Now before I begin, technically speaking, the slasher film may have started with 1978’s Halloween or even a little earlier. But the slasher film hit its stride in the 80’s and became a genre – a product of the 80s.
For me though, the slasher film wasn’t a genre of horror. It was horror. The first horror movies I saw were slasher films and by sheer blind luck, they became the films of my youth.
Through the advent of glorious VHS (Video Home System) slasher films found a new, albeit underage, audience in my friends and I – and arguably the rest of our generation. I’m only guessing, but we’re probably the first generation to have access to these movies way before we, or our parents, knew any better.
I was easily 6-8 years old when I saw A Nightmare On Elm Street with my Indian friends. And I wasn’t much older when my school friends and I started renting slasher films most every weekend (there were plenty of them to keep us busy by that time, and we weren’t all that discerning).
Side note: Yes, I had Indian friends and school friends. It was the 80’s and if teen movies got anything right – cliques were how you survived.
Given what you’ve just read it’s probably not surprising that I still enjoy watching horror movies to this day. Though I’m a little more discerning now, a little more critical, I like to think.
Take Hulu’s horror anthology series, Into the Dark for example. It’s a holiday based horror anthology, so there’s one for Halloween, a few actually. There’s at least one for Christmas Day, one for New Year’s Day, one for Valentine’s Day, and even one for April Fool’s Day. There even seems to be one based on Back-To-School Day, which I’m pretty sure isn’t a holiday (unless you’re a parent).
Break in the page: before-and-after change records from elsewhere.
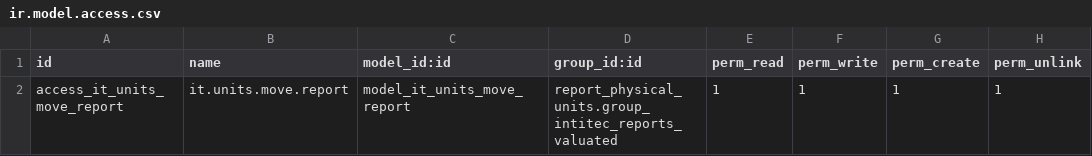
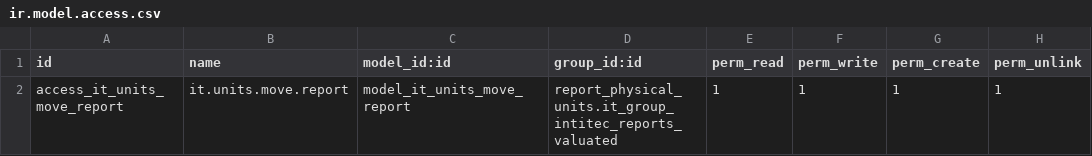
Before and after one commit to marcocahuas/report_physical_units, a CSV file: security/ir.model.access.csv, drawn as a sheet.

Commit message:
reports move line

```diff
--- a/security/ir.model.access.csv
+++ b/security/ir.model.access.csv
@@ -1,2 +1,2 @@
 id,name,model_id:id,group_id:id,perm_read,perm_write,perm_create,perm_unlink
-access_it_units_move_report,it.units.move.report,model_it_units_move_report,report_physical_units.group_intitec_reports_valuated,1,1,1,1
+access_it_units_move_report,it.units.move.report,model_it_units_move_report,report_physical_units.it_group_intitec_reports_valuated,1,1,1,1
```
Also changed, not shown: 2 other files.
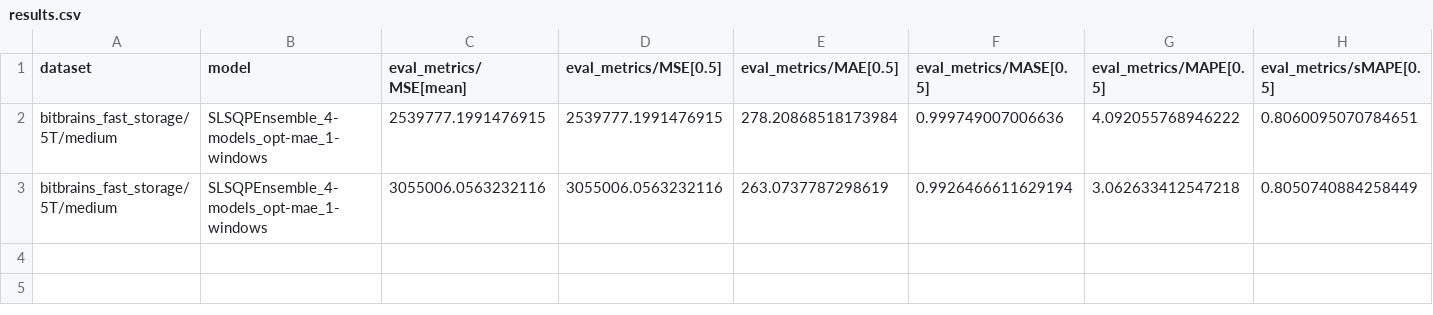
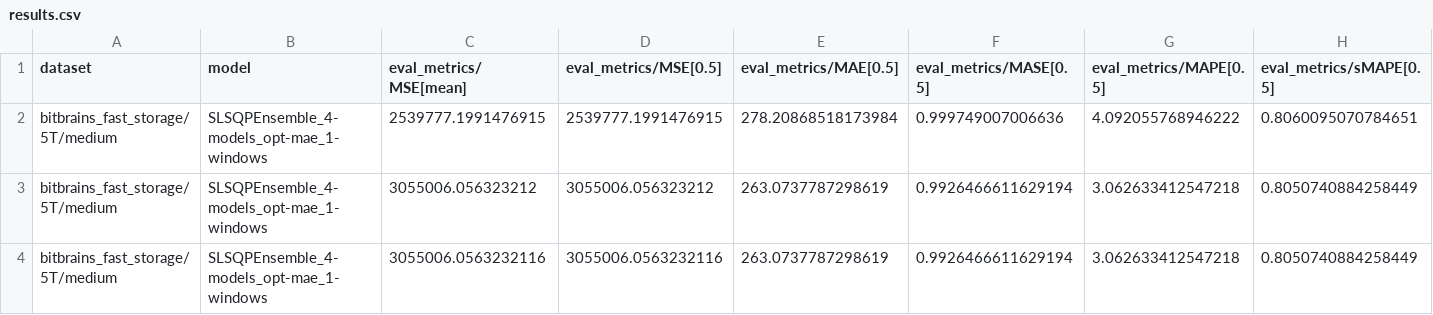
Before and after one commit to mpg05883/timecopilot, a CSV file: results/SLSQPEnsemble_4-models_opt-mae_1-windows/bitbrains_fast_storage/5T/medium/results.csv, drawn as a sheet; only a part is shown; rows hold the shown columns only; the diff names each change by its address in the sheet, - before the commit and + after, or states it on an @@ line.

Commit message:
Uploaded MAE results

```diff
--- a/results/SLSQPEnsemble_4-models_opt-mae_1-windows/bitbrains_fast_storage/5T/medium/results.csv
+++ b/results/SLSQPEnsemble_4-models_opt-mae_1-windows/bitbrains_fast_storage/5T/medium/results.csv
+row 3: bitbrains_fast_storage/5T/medium | SLSQPEnsemble_4-models_opt-mae_1-windows | 3055006.056323212 | 3055006.056323212 | 263.0737787298619 | 0.9926466611629194 | 3.062633412547218 | 0.8050740884258449
```
Also changed, not shown: results/SLSQPEnsemble_4-models_opt-mae_1-windows/bitbrains_fast_storage/5T/long/results.csv, results/SLSQPEnsemble_4-models_opt-mae_1-windows/bitbrains_fast_storage/5T/short/results.csv, 33 other files.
The point, Hulu’s definition of “holiday” is pretty broad. And yet, there’s no Diwali installment – dun, dun, dun.
But Mac’, Diwali’s not a scary holiday like Halloween or Valentine’s Day. It’s not even on the same day every year! And, besides, a lot of people in the states haven’t heard of Diwali.
Hey Internet, I hear ya.
First bonus point for knowing Diwali’s sometimes in late October or early November, that’s impressive. But I’m gonna have to disagree with you. I don’t think the date or people’s awareness of the holiday matter at all.
Horror movies, and by that I mean slasher films, aren’t about the details. They’re about the victims. And if you disagree, just ask Candyman – all he wants is a victim.
The horror movies I relish most have a few basic commonalities: a very angry killer, a very twisted backstory, and friends just looking to have some, ahem, fun. And if you distill that down a little you end up with: a very angry killer, a very twisted backstory, and friends just looking to have some pg-rated fun – a Diwali slasher film in the making.
Look, in it’s simplest terms (and those are the only terms an Indian kid born and raised in 1980’s Texas is gonna understand) Diwali is basically Indian New Years.
It’s about celebrating family and friends, lighting candles and fireworks, and having a party. Yes there’s a religious aspect to it but I can’t do it justice here and I wouldn’t expect a Diwali based slasher film to either.
By now, Internet, you’re probably thinking, Look Mac’ why don’t you stop criticizing the fact that there’s no Diwali slasher film stateside and do something to correct the fact. Well Internet, without further adieu let me introduce:
This post and the horror story coming soon came together pretty fast, so don’t expect too much. Still, I liked the idea and the timing, Diwali is this weekend, so why not. Please check back this Friday for all the gory Deadwali details.
And until then let’s discuss what niche horror movies you’d like to see, in the comments below!
© Indian Macgyver